Providing a one-of-a-kind travel experience with networking opportunities is hard to recreate individually. However, there are benefits to allowing your top performers to choose the getaway of a lifetime on their own terms. Ensure you’re still providing the status they crave in other ways.
- Individual travel for top performers lets your winner choose a trip that makes the most sense for their situation. Leverage a concierge travel experiences provider to create a one-of-a-kind experience (e.g., bring a chef to the home for a hands-on cooking class, schedule a VIP trip with the kids to Disney or Niagara Falls, etc.)
- Provide choice with a points program where they can choose travel or something personally rewarding like a designer handbag or new grill—something they wouldn’t normally purchase for themselves.
- Promote top performers publicly to ensure everyone understands who the winners are, what they accomplished and the value they added to your organization.
- Reward achievement with meaningful tangible awards leveraging timeless pieces like plaques and watches. Take it to the next level by providing a personalized gift based on the trip or item they selected (e.g., branded BBQ tools for the new grill, branded wallet for the new designer handbag, branded beach towels for the Cancun trip).
The More the Merrier—But Remember Every Attendee’s Motivations Are Different
There are a few considerations to take into account depending on the audience you want to engage. There are five types of audiences: direct sales teams, channel sales teams, employee audiences, customers and prospects, and consumers. Here are some engagement ideas for each type of audience:
Direct sales teams are a captive audience but often have competing priorities among account management, prospecting, skills and product training, as well as general relationship management—how do you become a priority?
- Consider adding in some competition and reward to your engagement tactics to keep your participants’ attention. See who can pass the most training classes and reward top performers with a one-of-a-kind trophy or unique tangible reward. (Our holiday gift guide is a great place to find inspiration!)
- Communicate often with this crew; and use more than just email. Consider desk drops and mailers to catch their attention.
Channel sales teams have a million things competing for their attention, a live event was just one of the ways you could capture their attention—so now what?

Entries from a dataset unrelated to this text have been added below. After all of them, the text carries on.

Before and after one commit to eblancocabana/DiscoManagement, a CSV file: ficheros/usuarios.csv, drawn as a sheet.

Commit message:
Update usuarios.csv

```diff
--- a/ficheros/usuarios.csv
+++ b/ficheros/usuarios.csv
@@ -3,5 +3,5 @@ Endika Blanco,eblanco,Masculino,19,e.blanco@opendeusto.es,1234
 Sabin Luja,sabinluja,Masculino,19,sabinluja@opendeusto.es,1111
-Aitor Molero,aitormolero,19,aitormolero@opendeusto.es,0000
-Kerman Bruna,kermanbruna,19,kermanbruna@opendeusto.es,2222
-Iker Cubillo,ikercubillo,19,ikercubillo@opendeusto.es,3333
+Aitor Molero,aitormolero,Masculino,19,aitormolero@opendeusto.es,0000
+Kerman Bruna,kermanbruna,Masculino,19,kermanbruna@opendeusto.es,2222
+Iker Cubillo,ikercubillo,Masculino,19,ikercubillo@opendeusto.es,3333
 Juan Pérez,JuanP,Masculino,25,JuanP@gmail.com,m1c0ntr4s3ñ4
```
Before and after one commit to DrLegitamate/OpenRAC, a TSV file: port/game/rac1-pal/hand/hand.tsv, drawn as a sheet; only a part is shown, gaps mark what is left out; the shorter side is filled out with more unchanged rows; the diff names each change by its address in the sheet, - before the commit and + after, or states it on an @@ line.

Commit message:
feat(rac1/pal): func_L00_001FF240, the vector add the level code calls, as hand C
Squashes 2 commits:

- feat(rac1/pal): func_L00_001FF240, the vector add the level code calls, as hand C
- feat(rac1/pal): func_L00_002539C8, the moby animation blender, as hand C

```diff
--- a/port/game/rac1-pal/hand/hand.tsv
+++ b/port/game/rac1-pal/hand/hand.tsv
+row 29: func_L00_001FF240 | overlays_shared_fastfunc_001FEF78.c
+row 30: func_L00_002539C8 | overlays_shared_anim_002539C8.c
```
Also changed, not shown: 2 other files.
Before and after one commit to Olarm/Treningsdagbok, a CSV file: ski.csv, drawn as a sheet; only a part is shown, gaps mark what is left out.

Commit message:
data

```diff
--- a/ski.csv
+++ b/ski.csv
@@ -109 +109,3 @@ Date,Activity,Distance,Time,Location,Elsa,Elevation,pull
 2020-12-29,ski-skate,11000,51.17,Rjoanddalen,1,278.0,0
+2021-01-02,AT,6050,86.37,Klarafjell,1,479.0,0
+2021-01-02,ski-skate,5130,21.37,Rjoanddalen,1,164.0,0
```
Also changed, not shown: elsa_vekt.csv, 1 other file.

- Break the mold and go beyond just email tactics. Consider giving them incentives to participate and keep the communication stream running. Reinforce training or certification tracks with rewards—whether that’s status or tangible gifts.

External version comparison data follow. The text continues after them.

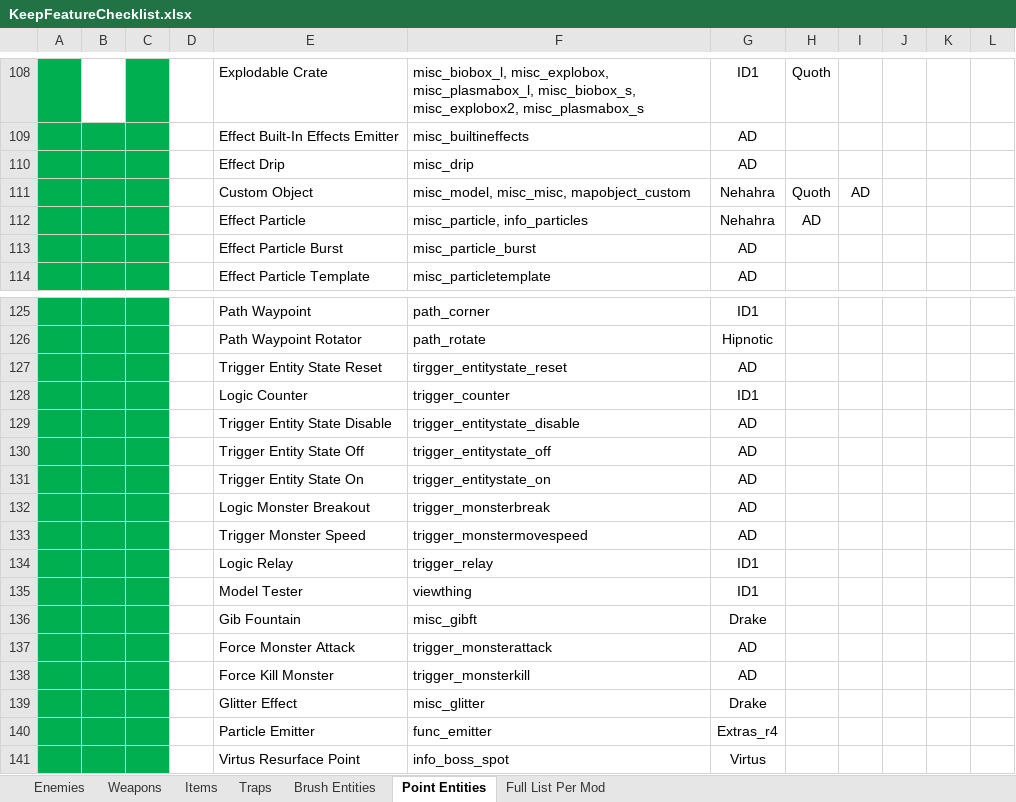
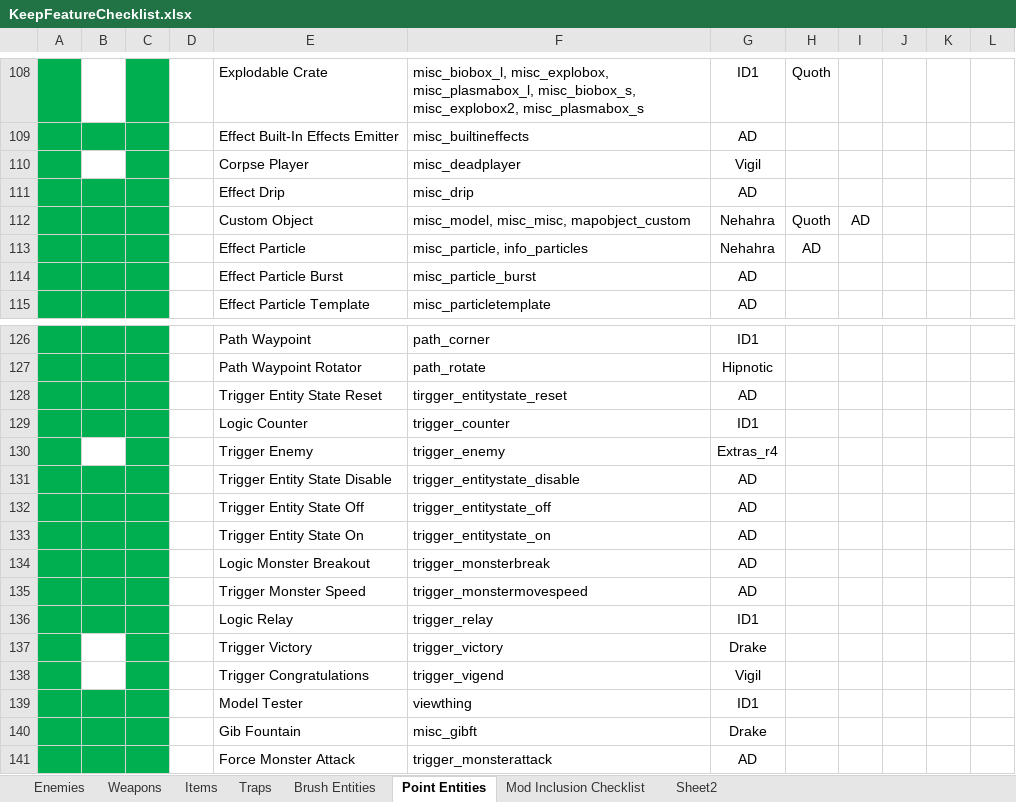
Before and after one commit to JosiahJack/KeepModReadme, an Excel workbook: KeepFeatureChecklist.xlsx, sheet Point Entities, drawn as a sheet; only a part is shown, gaps mark what is left out; the shorter side is filled out with more unchanged rows; values as stored, in another font and other column widths than the file's, no borders; the diff names each change by its address in the sheet, - before the commit and + after, or states it on an @@ line.

```diff
--- a/KeepFeatureChecklist.xlsx (sheet Point Entities)
+++ b/KeepFeatureChecklist.xlsx (sheet Point Entities)
-sheet tab: Full List Per Mod
+sheet tab: Sheet2
+sheet tab: Mod Inclusion Checklist
+row 110:  |  |  |  | Corpse Player | misc_deadplayer | Vigil
+row 130:  |  |  |  | Trigger Enemy | trigger_enemy | Extras_r4
+row 137:  |  |  |  | Trigger Victory | trigger_victory | Drake
+row 138:  |  |  |  | Trigger Congratulations | trigger_vigend | Vigil
```
Also changed, not shown: sheet Sheet2, sheet Enemies, sheet Items, sheet Weapons, 18 other files.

- Consider incorporating branded items with segmented communications related to the tracks you need them to take.
Employee audiences are captive as well as diverse in their job functions and comprehension needs. Some may read everything and others have an inbox that features a perpetual blue figure in brackets, never diminishing only growing.
- Consider heavier segmentation and reach people through digital and physical means inside your locations. On-location dimensional communication pieces will get noticed.

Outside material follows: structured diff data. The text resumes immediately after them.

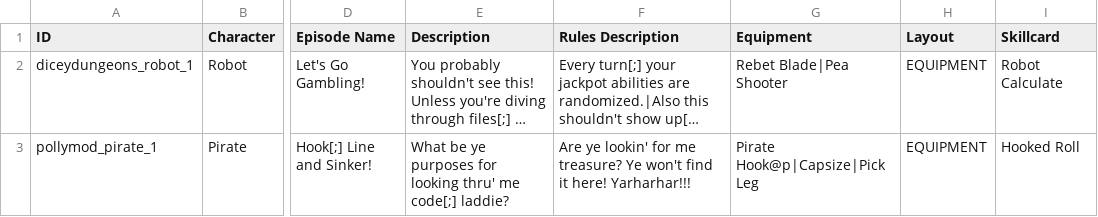
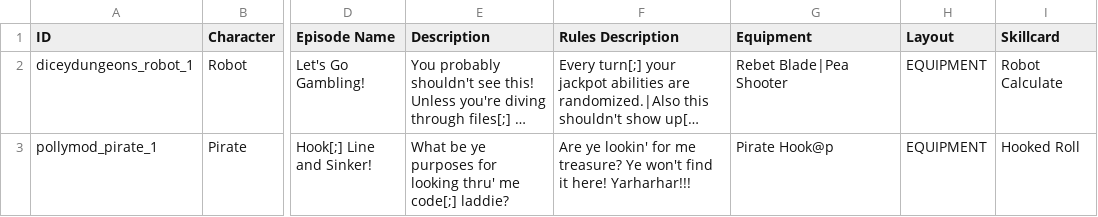
Before and after one commit to Polly224/pollymod, a CSV file: data/text/episodes.csv, drawn as a sheet; only a part is shown, gaps mark what is left out; long unchanged cells end in …; the diff names each change by its address in the sheet, - before the commit and + after, or states it on an @@ line.

Commit message:
Update episodes.csv

```diff
--- a/data/text/episodes.csv
+++ b/data/text/episodes.csv
-G3 (Equipment): Pirate Hook@p|Capsize|Pick Leg
+G3 (Equipment): Pirate Hook@p
```
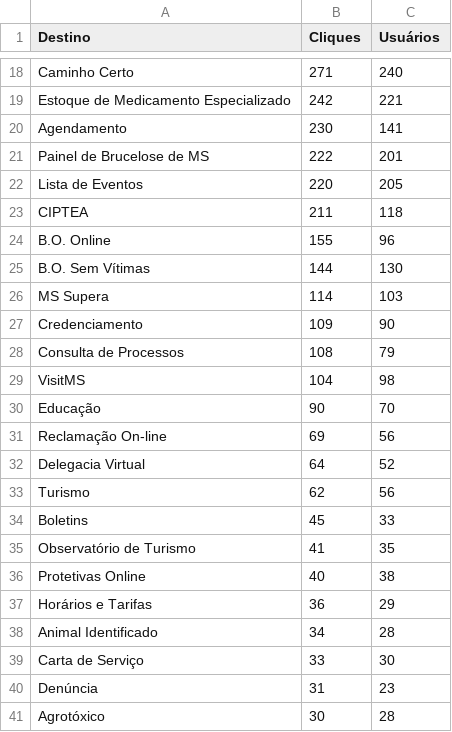
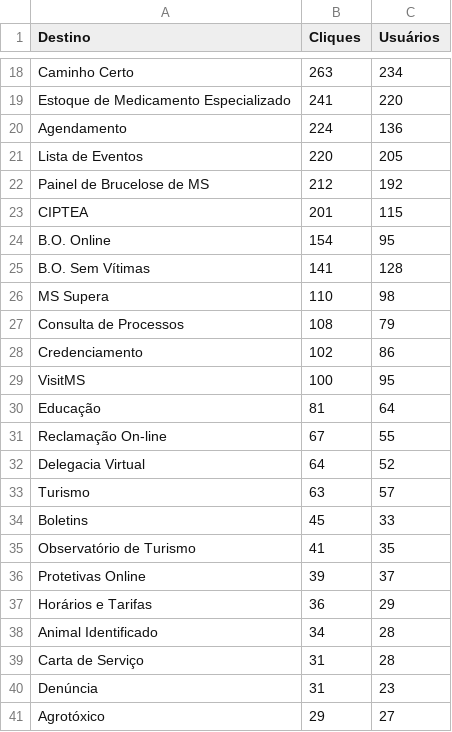
Before and after one commit to fabioramos-02/matomo, a CSV file: matomo-analytics-dashboard/exports/ga_links.csv, drawn as a sheet; only a part is shown, gaps mark what is left out; removed rows and columns are numbered as before the commit, all else as after; the diff covers the shown part only; the diff names each change by its address in the sheet, - before the commit and + after, or states it on an @@ line.

```diff
--- a/matomo-analytics-dashboard/exports/ga_links.csv
+++ b/matomo-analytics-dashboard/exports/ga_links.csv
-B18 (Cliques): 271
+B18 (Cliques): 263
-C18 (Usuários): 240
+C18 (Usuários): 234
-B19 (Cliques): 242
+B19 (Cliques): 241
-C19 (Usuários): 221
+C19 (Usuários): 220
-B20 (Cliques): 230
+B20 (Cliques): 224
-C20 (Usuários): 141
+C20 (Usuários): 136
-row 21: Painel de Brucelose de MS | 222 | 201
+row 22: Painel de Brucelose de MS | 212 | 192
-B23 (Cliques): 211
+B23 (Cliques): 201
-C23 (Usuários): 118
+C23 (Usuários): 115
-B24 (Cliques): 155
+B24 (Cliques): 154
-C24 (Usuários): 96
+C24 (Usuários): 95
-B25 (Cliques): 144
+B25 (Cliques): 141
-C25 (Usuários): 130
+C25 (Usuários): 128
-B26 (Cliques): 114
+B26 (Cliques): 110
-C26 (Usuários): 103
+C26 (Usuários): 98
-row 27: Credenciamento | 109 | 90
+row 28: Credenciamento | 102 | 86
-B29 (Cliques): 104
+B29 (Cliques): 100
-C29 (Usuários): 98
+C29 (Usuários): 95
-B30 (Cliques): 90
+B30 (Cliques): 81
-C30 (Usuários): 70
+C30 (Usuários): 64
-B31 (Cliques): 69
+B31 (Cliques): 67
-C31 (Usuários): 56
+C31 (Usuários): 55
-B33 (Cliques): 62
+B33 (Cliques): 63
-C33 (Usuários): 56
+C33 (Usuários): 57
-B36 (Cliques): 40
+B36 (Cliques): 39
-C36 (Usuários): 38
+C36 (Usuários): 37
-B39 (Cliques): 33
+B39 (Cliques): 31
-C39 (Usuários): 30
+C39 (Usuários): 28
-B41 (Cliques): 30
+B41 (Cliques): 29
-C41 (Usuários): 28
+C41 (Usuários): 27
```
Also changed, not shown: 1 added row, 1 removed row and 39 edited cells elsewhere in this file, matomo-analytics-dashboard/exports/ga_cities.csv, matomo-analytics-dashboard/exports/ga_funnel.csv, 4 other files.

- Increase interest with online game plays or trivia-style quizzes to ensure your message made it through.
Customers and prospects often have their own agendas and priorities. They could be completely attentive or on the other end of the spectrum—oblivious to your message.
- Consider segmentation.
- Encourage engagement through micro-rewards, status and exclusivity.
Consumers run the gambit. You know your target audience best in this case.
- Our encouragement here is to communicate consistently.
- Go for surprising and personalized tactics—shock them out of complacency.
Communication Is Key to Virtual Event Engagement
More than anything, communicating clearly and frequently across all channels is the best way to help your audience engage in your event message. Throw in elements that provide fun, status, rewards and unique experiences, and you’ll have a virtual event that is not only memorable—but one that produces results.
Still stuck? We’d be happy to listen to your specific situation and offer some suggestions. Reach out here.